[EXERCISE MATERIAL]
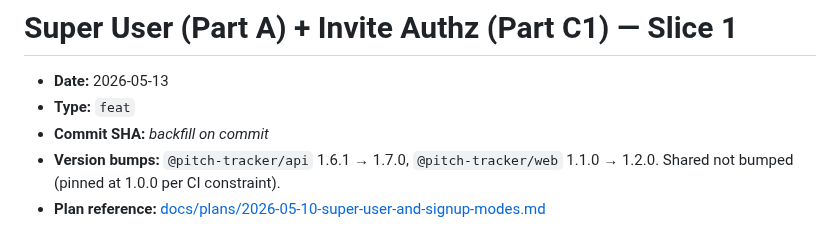
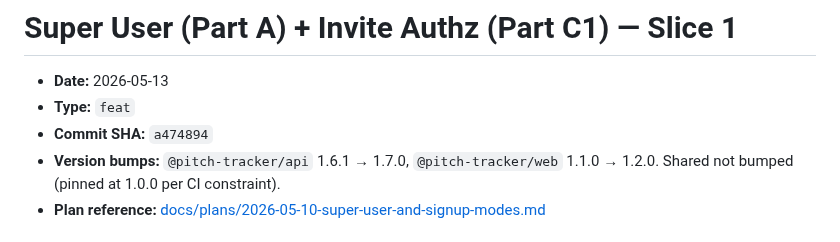
Before and after one commit to etnalov07/pitch_tracker, a Markdown page: docs/changes/2026-05-13-super-user-and-invite-authz.md, the part around the change. Drawn GitHub-style.

```diff
--- a/docs/changes/2026-05-13-super-user-and-invite-authz.md
+++ b/docs/changes/2026-05-13-super-user-and-invite-authz.md
@@ -2,7 +2,7 @@
 
 - **Date:** 2026-05-13
 - **Type:** `feat`
-- **Commit SHA:** _backfill on commit_
+- **Commit SHA:** `a474894`
 - **Version bumps:** `@pitch-tracker/api` 1.6.1 → 1.7.0, `@pitch-tracker/web` 1.1.0 → 1.2.0. Shared not bumped (pinned at 1.0.0 per CI constraint).
 - **Plan reference:** [docs/plans/2026-05-10-super-user-and-signup-modes.md](../plans/2026-05-10-super-user-and-signup-modes.md)
 
```
Also changed, not shown: docs/changes/README.md (+1 -1 lines).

[EXERCISE] Write out the entries again word for word. Do not include the pictures.

[EXPECTED OUTPUT]
Before and after one commit to etnalov07/pitch_tracker, a Markdown page: docs/changes/2026-05-13-super-user-and-invite-authz.md, the part around the change. Drawn GitHub-style.

```diff
--- a/docs/changes/2026-05-13-super-user-and-invite-authz.md
+++ b/docs/changes/2026-05-13-super-user-and-invite-authz.md
@@ -2,7 +2,7 @@
 
 - **Date:** 2026-05-13
 - **Type:** `feat`
-- **Commit SHA:** _backfill on commit_
+- **Commit SHA:** `a474894`
 - **Version bumps:** `@pitch-tracker/api` 1.6.1 → 1.7.0, `@pitch-tracker/web` 1.1.0 → 1.2.0. Shared not bumped (pinned at 1.0.0 per CI constraint).
 - **Plan reference:** [docs/plans/2026-05-10-super-user-and-signup-modes.md](../plans/2026-05-10-super-user-and-signup-modes.md)
 
```
Also changed, not shown: docs/changes/README.md (+1 -1 lines).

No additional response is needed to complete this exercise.